Well, I think we can all agree that that was needed.
As Chelsea embarked on another FA Cup campaign, seeking to become the first side in 125 years to win three on the trot, the feeling around the club could have been better.
Another defeat in midweek against Wolves followed by ‘Bannergate’ brought more doom-mongering to the club’s doorstep, something which received only a brief respite when Ipswich sacked manager Roy Keane on the eve of the tie.
So, a 7-0 win proved to be just the tonic to blow away some of the bad feeling and instill a little bit of optimism for the games and weeks ahead.
A brace apiece from Frank Lampard and Daniel Sturridge led the way, with Nicolas Anelka and Salomon Kalou each grabbing one, and Carlos Edwards’ unfortunate own goal the other name on the scoresheet.
Carlo Ancelotti made four changes from the debacle at Molineux, with Patrick van Aanholt, Josh McEachran, Anelka and Sturridge replacing Ashley Cole, Michael Essien, Florent Malouda and Didier Drogba respectively.
All except Cole took their places on the bench, but each apart from Malouda had suffered knocks in the build-up to the match, and so were afforded the chance to recuperate.
Ipswich – under the caretaker stewardship of Ian McParland – suffered from the loss of players to injury and loan ineligibility and so were forced to shuffle their pack, handing a start to highly rated teenage striker Connor Wickham.
To their credit, they started well, and gave a travelling contingent of 3,000 reason to believe an upset was on the cards. They battled well, competed in every phase of play and tested Petr Cech in the home goal with an effort from Jason Scotland which swerved wildly in the air, requiring a top save from the Czech.
Chelsea’s number one was to be involved in a nasty collision with Wickham midway through the first half which left him in some discomfort, but he was able to recover and play on, much to the delight of a worried Stamford Bridge faithful.
After half-chances had fallen to Sturridge (on a number of occasions) and McEachran, and after Anelka had seen his goal-bound effort cleared by former Fulham scholar Troy Brown, the breakthrough arrived shortly after the half-hour mark.
Anelka was keenly involved again, as he picked up the ball on the edge of the area before shooting. Fulop was able to make the save but as the ball rolled towards the back of the net, Kalou made sure from no more than an inch away.
Before the supporters had time to catch their breath, the lead had been doubled.
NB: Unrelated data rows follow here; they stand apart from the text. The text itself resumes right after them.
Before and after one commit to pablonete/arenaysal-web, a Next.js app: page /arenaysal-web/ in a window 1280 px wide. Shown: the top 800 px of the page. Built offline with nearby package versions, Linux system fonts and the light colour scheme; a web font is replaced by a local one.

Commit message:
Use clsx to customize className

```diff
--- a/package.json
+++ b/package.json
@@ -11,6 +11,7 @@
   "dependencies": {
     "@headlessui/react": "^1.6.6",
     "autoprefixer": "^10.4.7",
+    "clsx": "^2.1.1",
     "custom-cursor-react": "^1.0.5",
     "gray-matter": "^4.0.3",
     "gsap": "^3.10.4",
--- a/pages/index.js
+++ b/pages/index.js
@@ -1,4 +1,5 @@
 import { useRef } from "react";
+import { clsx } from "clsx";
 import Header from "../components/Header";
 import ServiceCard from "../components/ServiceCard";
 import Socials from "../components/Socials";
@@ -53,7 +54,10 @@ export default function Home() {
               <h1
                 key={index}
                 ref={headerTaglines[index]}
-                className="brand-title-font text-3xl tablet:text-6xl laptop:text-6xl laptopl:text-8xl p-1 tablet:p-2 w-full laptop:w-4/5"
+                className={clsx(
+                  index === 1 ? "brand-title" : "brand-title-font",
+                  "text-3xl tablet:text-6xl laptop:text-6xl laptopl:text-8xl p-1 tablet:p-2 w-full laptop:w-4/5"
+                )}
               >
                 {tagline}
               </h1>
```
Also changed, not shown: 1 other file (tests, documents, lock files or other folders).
A swift flowing move saw Josw Bosingwa deliver a cross from the right, which was delicately flicked in at the near post by Sturridge.
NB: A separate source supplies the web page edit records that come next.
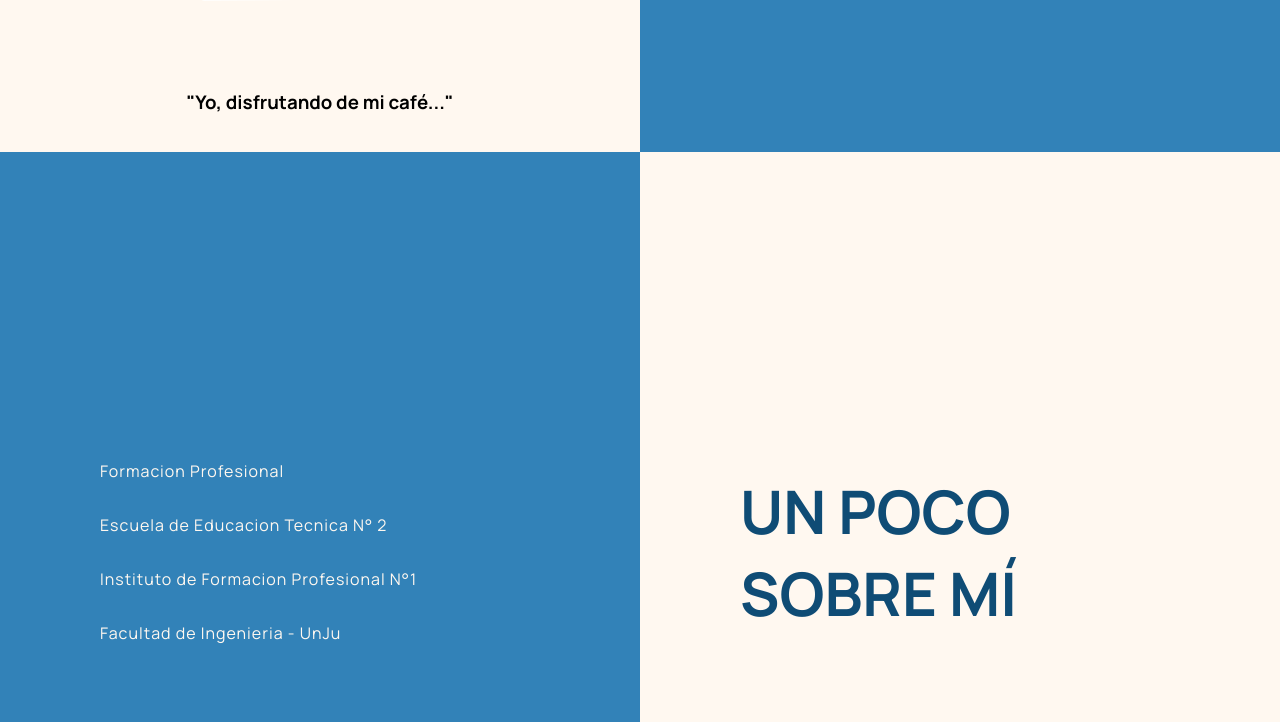
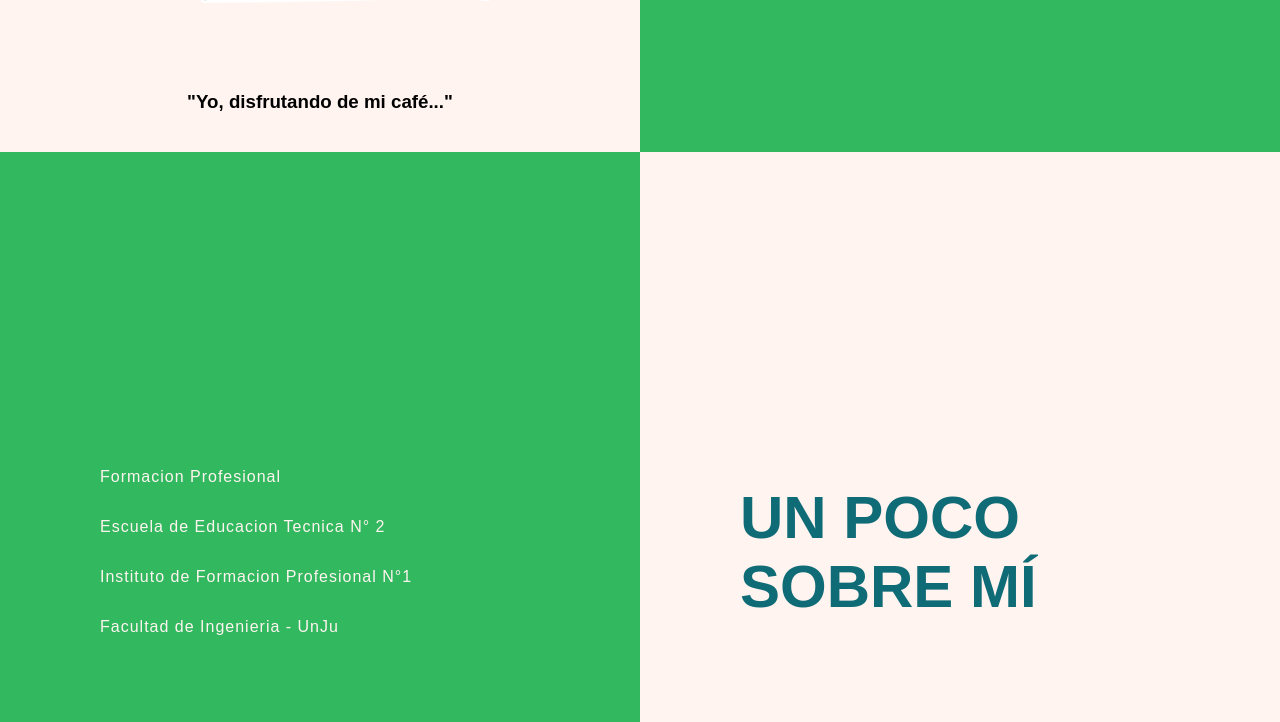
Before and after one commit to joseontiveros/portfolio-template, a plain HTML site: page index.html in a window 1280 px wide. Shown: the part 648-1370 px from the top of the page. Drawn offline with nearby package versions, Linux system fonts and the light colour scheme.

Commit message:
Cambio de fuente y color

```diff
--- a/styles.css
+++ b/styles.css
@@ -1,9 +1,9 @@
-@import url('https://fonts.googleapis.com/css2?family=Manrope:wght@200;400;700;800&display=swap');
-
+/*@import url('https://fonts.googleapis.com/css2?family=Manrope:wght@200;400;700;800&display=swap');*/
+@import url('https://fonts.googleapis.com/css2?family=Overpass:wght@200;400;700;800&family=Sarabun:wght@200;400;700;800&display=swap');
 :root {
-  --primary-color: #3282B8;
-  --primary-color-dark: #0F4C75;
-  --accent-color: #FFF8F0;
+  --primary-color: #32b85f;
+  --primary-color-dark: #0f6b75;
+  --accent-color: #fff4f0;
 }
 
 html {
```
The 21 year-old has made something of a habit of scoring in the FA Cup and after grabbing five goals in a midweek friendly against Tottenham, he once again displayed the knack he clearly has for finding the back of the net.
A third goal would arrive shortly before the break, as Lampard delivered a free-kick into a dangerous area, and Carlos Edwards flicked it beyond his own goalkeeper to compound Ipswich’s problems further.
For the hosts, however, the prospect of a pressure-free second half with the opportunity to play with confidence must have been an appealing one, and with a team full of energy and verve, they wasted no time after the restart.
Again it was Anelka involved, playing much higher up the pitch, and he added his name to the list of goalscorers after a quick one-two with Kalou before confidently dispatching the ball into the far corner from a tight angle.
Minutes later, the rout was well and truly on as Sturridge grabbed his second of the afternoon. Receiving the ball in space to the left side of the penalty spot, he took a touch to set himself before curling a beauty with his right foot into Fulop’s top corner.
The Hungarian stopper had conceded seven on his last visit here for Sunderland during the 2009-10 season and was faring little better this time around.
Taking their foot off the gas with the game firmly in the bag, Gael Kakuta entered the match in relief of Kalou, whilst Jeffrey Bruma replaced compatriot van Aanholt, who suffered an injury.
Even at a gear or two below their best, you sensed Chelsea still had the capacity to score at will, and in the closing stages added considerable gloss to the scoreline.
Kakuta’s corner was poor, but the near-post clearance was poorer, finding Lampard on the edge of the area. He was afforded time and space to get a shot off, and Fulop was rooted to the spot as the ball crashed into the back of the net.
For the second time in the match, the Blues would grab two goals in the space of a minute, as Lampard doubled his official tally for the day. Neat approach work involving Kakuta and McEachran released Ivanovic inside the box, and he squared for the easy finish from close range.
Kakuta might well have made it eight, but he was denied a first career goal by a rare save from Fulop.
Instead, Chelsea settled for seven, the sixth such time they have scored at least that number in the last twelve months. Perspective must be kept with regards to the opponent and the circumstances, but there were many positives to take from the match.
Subtle team changes allowed fresher, perhaps more confident players to come into the side and it manifested itself in a display which was of high tempo, tenacity and creativity.
Anelka looked much more effective playing further up the pitch, often in the middle, whilst Sturridge once again showed he is at his most effective inside the box and not stuck out on the wings.
Ramires had another very industrious and effective game in the middle of the park as he grows into quite the contributor, and both McEachran and van Aanholt can be pleased with positive displays as well.
The Fourth Round draw brings a trip to Everton. Que sera sera….?
Chelsea: Cech; Bosingwa, Ivanovic, Terry (c), van Aanholt (Bruma 70); McEachran, Ramires, Lampard; Kalou (Kakuta 55), Anelka, Sturridge
Subs Not Used: Hilário, Drogba, Essien, Malouda, Ferreira
Goals: Kalou 32, Sturridge 33, 52, Edwards 41 og, Anelka 49, Lampard 78, 79